• Task goal
With the pictures left out, repeat every entry that follows exactly.

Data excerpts
##############################
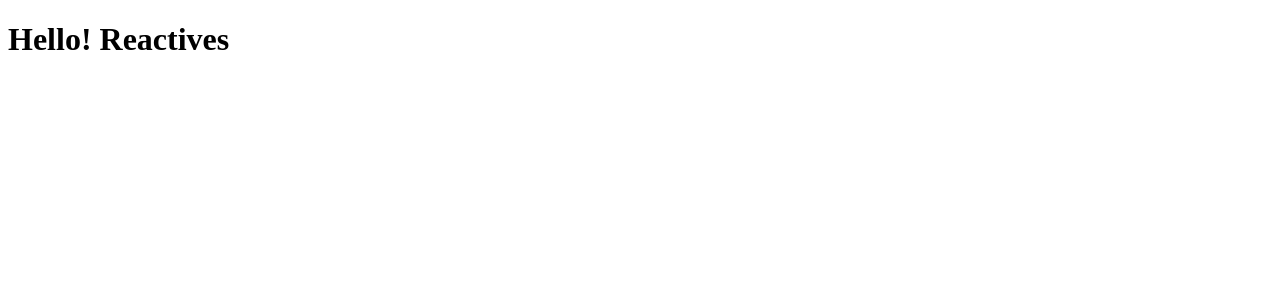
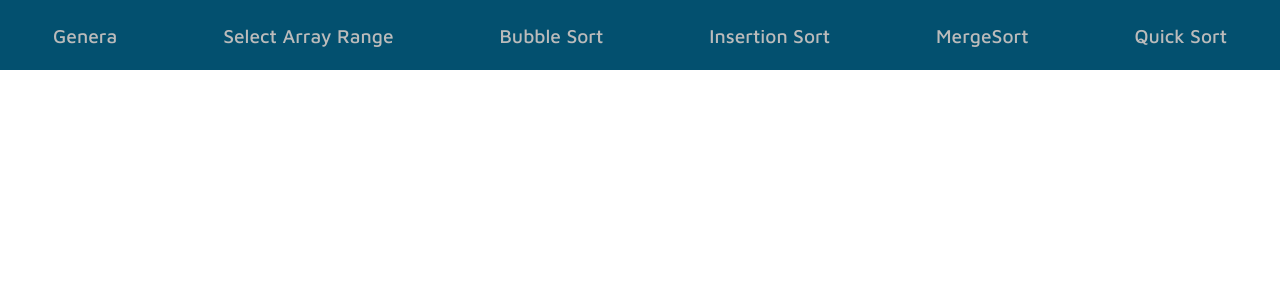
Before and after one commit to ShubhamSood1406/Sorting-Visualizer, a React (Create React App) app: page / in a window 1280 px wide. Shown: the top 300 px of the page. Built offline with nearby package versions, Linux system fonts and the light colour scheme.

Commit message:
After 1st stage

```diff
--- a/package.json
+++ b/package.json
@@ -3,6 +3,7 @@
   "version": "0.1.0",
   "private": true,
   "dependencies": {
+    "@material-ui/core": "^4.11.1",
     "@testing-library/jest-dom": "^5.11.6",
     "@testing-library/react": "^11.2.2",
     "@testing-library/user-event": "^12.2.2",
--- a/public/index.html
+++ b/public/index.html
@@ -9,6 +9,7 @@
       name="description"
       content="Web site created using create-react-app"
     />
+    <link href="https://fonts.googleapis.com/css2?family=Maven+Pro:wght@500&display=swap" rel="stylesheet">
     <link rel="apple-touch-icon" href="%PUBLIC_URL%/logo192.png" />
     <!--
       manifest.json provides metadata used when your web app is installed on a
--- /dev/null
+++ b/src/App.css
@@ -0,0 +1,6 @@
+* {
+  margin: 0;
+  padding: 0;
+  font-family: "Maven Pro", sans-serif;
+  /* *means Wildcard, to apply this property to all elements in App.js  */
+}
--- a/src/App.js
+++ b/src/App.js
@@ -1,9 +1,11 @@
-import React from 'react';
+import React from "react";
+import Header from "./components/Header";
+import "./App.css";
 
 function App() {
   return (
     <div className="App">
-        <h1> Hello! Reactives</h1>
+      <Header />
     </div>
   );
 }
--- /dev/null
+++ b/src/components/Header.css
@@ -0,0 +1,34 @@
+h1 {
+  color: #bbbbbb;
+}
+
+.heading {
+  display: flex;
+  flex-direction: row;
+  height: 70px;
+  width: 100%;
+  background-color: #03506f;
+  /* padding-left: 20px;
+  padding-right: 20px; */
+  align-items: center;
+  justify-content: space-around;
+}
+
+/* Styling the button */
+button {
+  color: #bbbbbb;
+  margin-left: 15px;
+  margin-right: 15px;
+  font-size: 1.2rem;
+  justify-content: center;
+  background-color: Transparent;
+  background-repeat: no-repeat;
+  border: none;
+  cursor: pointer;
+  /* overflow: hidden; */
+  outline: none;
+}
+
+button:hover {
+  font-weight: bold;
+}
--- /dev/null
+++ b/src/components/Header.js
@@ -0,0 +1,20 @@
+import React from "react";
+import "./Header.css";
+
+function Header() {
+  function click() {
+    console.log("Great Shot!");
+  }
+  return (
+    <div className="heading">
+      <button onClick={click}> Genera </button>
+      <button onClick={click}> Select Array Range </button>
+      <button onClick={click}> Bubble Sort </button>
+      <button onClick={click}> Insertion Sort </button>
+      <button onClick={click}> MergeSort </button>
+      <button onClick={click}> Quick Sort </button>
+    </div>
+  );
+}
+
+export default Header;
--- a/src/index.js
+++ b/src/index.js
@@ -1,10 +1,5 @@
-import React from 'react';
-import ReactDOM from 'react-dom';
-import App from './App';
+import React from "react";
+import ReactDOM from "react-dom";
+import App from "./App";
 
-ReactDOM.render(
-  <React.StrictMode>
-    <App />
-  </React.StrictMode>,
-  document.getElementById('root')
-);
+ReactDOM.render(<App />, document.getElementById("root"));
```
Also changed, not shown: 2 other files (tests, documents, lock files or other folders).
##############################
• Response area
Before and after one commit to ShubhamSood1406/Sorting-Visualizer, a React (Create React App) app: page / in a window 1280 px wide. Shown: the top 300 px of the page. Built offline with nearby package versions, Linux system fonts and the light colour scheme.

Commit message:
After 1st stage

```diff
--- a/package.json
+++ b/package.json
@@ -3,6 +3,7 @@
   "version": "0.1.0",
   "private": true,
   "dependencies": {
+    "@material-ui/core": "^4.11.1",
     "@testing-library/jest-dom": "^5.11.6",
     "@testing-library/react": "^11.2.2",
     "@testing-library/user-event": "^12.2.2",
--- a/public/index.html
+++ b/public/index.html
@@ -9,6 +9,7 @@
       name="description"
       content="Web site created using create-react-app"
     />
+    <link href="https://fonts.googleapis.com/css2?family=Maven+Pro:wght@500&display=swap" rel="stylesheet">
     <link rel="apple-touch-icon" href="%PUBLIC_URL%/logo192.png" />
     <!--
       manifest.json provides metadata used when your web app is installed on a
--- /dev/null
+++ b/src/App.css
@@ -0,0 +1,6 @@
+* {
+  margin: 0;
+  padding: 0;
+  font-family: "Maven Pro", sans-serif;
+  /* *means Wildcard, to apply this property to all elements in App.js  */
+}
--- a/src/App.js
+++ b/src/App.js
@@ -1,9 +1,11 @@
-import React from 'react';
+import React from "react";
+import Header from "./components/Header";
+import "./App.css";
 
 function App() {
   return (
     <div className="App">
-        <h1> Hello! Reactives</h1>
+      <Header />
     </div>
   );
 }
--- /dev/null
+++ b/src/components/Header.css
@@ -0,0 +1,34 @@
+h1 {
+  color: #bbbbbb;
+}
+
+.heading {
+  display: flex;
+  flex-direction: row;
+  height: 70px;
+  width: 100%;
+  background-color: #03506f;
+  /* padding-left: 20px;
+  padding-right: 20px; */
+  align-items: center;
+  justify-content: space-around;
+}
+
+/* Styling the button */
+button {
+  color: #bbbbbb;
+  margin-left: 15px;
+  margin-right: 15px;
+  font-size: 1.2rem;
+  justify-content: center;
+  background-color: Transparent;
+  background-repeat: no-repeat;
+  border: none;
+  cursor: pointer;
+  /* overflow: hidden; */
+  outline: none;
+}
+
+button:hover {
+  font-weight: bold;
+}
--- /dev/null
+++ b/src/components/Header.js
@@ -0,0 +1,20 @@
+import React from "react";
+import "./Header.css";
+
+function Header() {
+  function click() {
+    console.log("Great Shot!");
+  }
+  return (
+    <div className="heading">
+      <button onClick={click}> Genera </button>
+      <button onClick={click}> Select Array Range </button>
+      <button onClick={click}> Bubble Sort </button>
+      <button onClick={click}> Insertion Sort </button>
+      <button onClick={click}> MergeSort </button>
+      <button onClick={click}> Quick Sort </button>
+    </div>
+  );
+}
+
+export default Header;
--- a/src/index.js
+++ b/src/index.js
@@ -1,10 +1,5 @@
-import React from 'react';
-import ReactDOM from 'react-dom';
-import App from './App';
+import React from "react";
+import ReactDOM from "react-dom";
+import App from "./App";
 
-ReactDOM.render(
-  <React.StrictMode>
-    <App />
-  </React.StrictMode>,
-  document.getElementById('root')
-);
+ReactDOM.render(<App />, document.getElementById("root"));
```
Also changed, not shown: 2 other files (tests, documents, lock files or other folders).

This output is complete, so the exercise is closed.